Sunil: Yes, funding agencies will always have power over policies. However, in most of our institutes, selection committees have virtually no representatives from DAE and in that sense I must commend DAE for letting us be autonomous. I was wondering if we could have a similar set up where basically the HOD and the institute Director set up a committee of academics to decide on appointments. Of course there are always possibilities of the HOD and/or Director having hidden agendas and sabotaging the process or try and bend the process more towards one side than the other. Therefore in some sense one would need forward looking Directors and HOD to have a working system. Easier said than done, of course. About funding being from the same source -- I am not sure it would work simply because the Dept. may have subjects like spectroscopy, Atomic physics, non destructive testing, in which DAE or whichever funding agency may have no interest. (Please don't take the examples literally - they are just that, examples - for instance if DOS were funding it, I can imagine little interest in funding HEP). Of course I realise this means two funding agencies acting in tandem which is no mean task -- but these are things which will need straightening out.

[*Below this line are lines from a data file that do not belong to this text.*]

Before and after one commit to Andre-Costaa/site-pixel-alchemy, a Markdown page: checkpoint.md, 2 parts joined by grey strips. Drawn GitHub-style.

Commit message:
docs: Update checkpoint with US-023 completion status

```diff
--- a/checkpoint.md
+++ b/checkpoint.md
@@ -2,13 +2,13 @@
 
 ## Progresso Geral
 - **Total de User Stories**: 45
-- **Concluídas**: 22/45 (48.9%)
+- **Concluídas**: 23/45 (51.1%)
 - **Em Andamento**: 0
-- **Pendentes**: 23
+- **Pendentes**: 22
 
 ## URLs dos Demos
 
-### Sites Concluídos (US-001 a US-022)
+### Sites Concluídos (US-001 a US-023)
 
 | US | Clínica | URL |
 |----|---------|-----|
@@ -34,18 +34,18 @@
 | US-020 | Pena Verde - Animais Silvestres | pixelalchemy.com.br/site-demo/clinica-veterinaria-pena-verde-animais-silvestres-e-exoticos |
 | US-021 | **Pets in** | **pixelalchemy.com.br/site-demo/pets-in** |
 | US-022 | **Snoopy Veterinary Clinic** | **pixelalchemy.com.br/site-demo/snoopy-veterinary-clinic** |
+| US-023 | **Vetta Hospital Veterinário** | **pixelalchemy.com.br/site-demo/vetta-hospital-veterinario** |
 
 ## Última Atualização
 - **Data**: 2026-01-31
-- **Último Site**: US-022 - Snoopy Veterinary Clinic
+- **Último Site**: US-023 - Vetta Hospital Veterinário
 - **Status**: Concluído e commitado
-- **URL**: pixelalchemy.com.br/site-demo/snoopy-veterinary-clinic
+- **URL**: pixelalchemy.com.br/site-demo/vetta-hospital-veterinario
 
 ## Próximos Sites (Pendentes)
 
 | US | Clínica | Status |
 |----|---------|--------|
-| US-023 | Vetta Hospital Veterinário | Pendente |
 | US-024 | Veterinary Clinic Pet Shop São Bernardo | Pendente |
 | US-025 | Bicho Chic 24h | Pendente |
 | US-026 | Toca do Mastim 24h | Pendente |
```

Kapil: I think Sunil has answered exactly you admirably. Young faculty might like a slightly lighter teaching load in the initial years to get a little extra research done. I think that is fine. Note that its not a zero load nor is it for perpetuity (which is what is happening now).

AMOK: Yes, its time you became 'onymous'. Of course teaching should have its 'rightful place'. In fact that is precisely what I am suggesting (as did Sunil earlier) to remove the artificial dichotomy between researchers and teachers.

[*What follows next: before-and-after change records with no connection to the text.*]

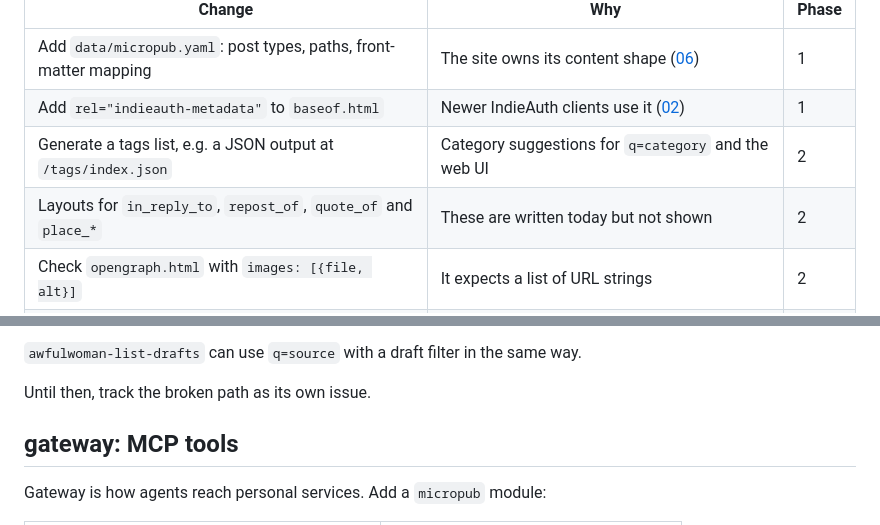
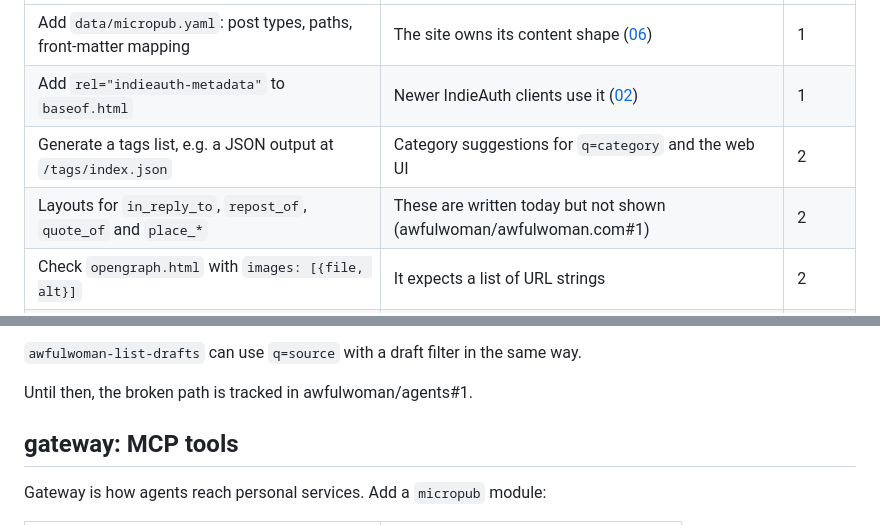
Before and after one commit to awfulwoman/micropub-server, a Markdown page: docs/specs/14-integrations.md, 2 parts joined by grey strips. GitHub-like rendering.

Commit message:
Link the agents and site issues from spec 14
Co-Authored-By: Claude Opus 5.5 <noreply@anthropic.com>
Claude-Session: https://claude.ai/code/session_01HJmDoXoCHRjVJa3ci7qBeH

```diff
--- a/docs/specs/14-integrations.md
+++ b/docs/specs/14-integrations.md
@@ -10,7 +10,7 @@ says what changes **outside** this repo, and in which phase.
 | Add `data/micropub.yaml`: post types, paths, front-matter mapping | The site owns its content shape ([06](06-post-templates.md#the-site-owns-the-shape)) | 1 |
 | Add `rel="indieauth-metadata"` to `baseof.html` | Newer IndieAuth clients use it ([02](02-indieauth.md#discovery-on-the-site)) | 1 |
 | Generate a tags list, e.g. a JSON output at `/tags/index.json` | Category suggestions for `q=category` and the web UI | 2 |
-| Layouts for `in_reply_to`, `repost_of`, `quote_of` and `place_*` | These are written today but not shown | 2 |
+| Layouts for `in_reply_to`, `repost_of`, `quote_of` and `place_*` | These are written today but not shown (awfulwoman/awfulwoman.com#1) | 2 |
 | Check `opengraph.html` with `images: [{file, alt}]` | It expects a list of URL strings | 2 |
 | Final step in `.github/workflows/build.yaml`: `POST /syndicate` with `SYNDICATE_TOKEN` | Cross-post after the post is live ([08](08-syndication.md)) | 4 |
 | CI step: fail the build if any image under `content/` has GPS EXIF | API commits skip the `exif.sh` pre-commit hook. The server strips EXIF, and this catches anything else. | 2 |
@@ -38,7 +38,7 @@ of writing files:
 `awfulwoman-list-drafts` can use `q=source` with a draft filter in the same
 way.
 
-Until then, track the broken path as its own issue.
+Until then, the broken path is tracked in awfulwoman/agents#1.
 
 ## gateway: MCP tools
 
```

Whether TIFR/IMSc will actually become part of a university -- alas AMOK I am not so powerful, it depends on the bosses -- we are just trying to present some options. Hopefully if this can be sold to the higher ups, we might see this happening.

Which brings me to Sunil's point exactly -- what about present institutes. I cannot see many of my colleagues giving in to this without a fight, in view of the attendant extra teaching load that will come with it. I have no immediate answer but hopefully by the time any of this even sees a glimmer of daylight, we will have figured out the details.

Update: Even as I type I notice Kapil has sent an addendum! But I don't think I have much more to add to what I (and Sunil) have already said about it.

AMOK said...

Here is an example where a high-level design change will help. The "Who will bell the cat?" question is still open.

AMOK said...

Analysis paralysis seems to have taken hold here, with eminent bloggers contributing. The previous bloggers have moved on to self-important blogging of topics like gourmet cooking, clean desks and sophistry.

None on this blog appears connected to Directors, Boards or other bodies that can facilitate and drive change. Brilliant thoughts but no connection to real outcomes. Perhaps it is more worthwhile, relatively speaking, to work on string theory. Your take, Sire? When will we see experimentally testable outcomes?

Dileep said...

Just wanted to give a link to my rather longish comment on Sunil's blog on this issue.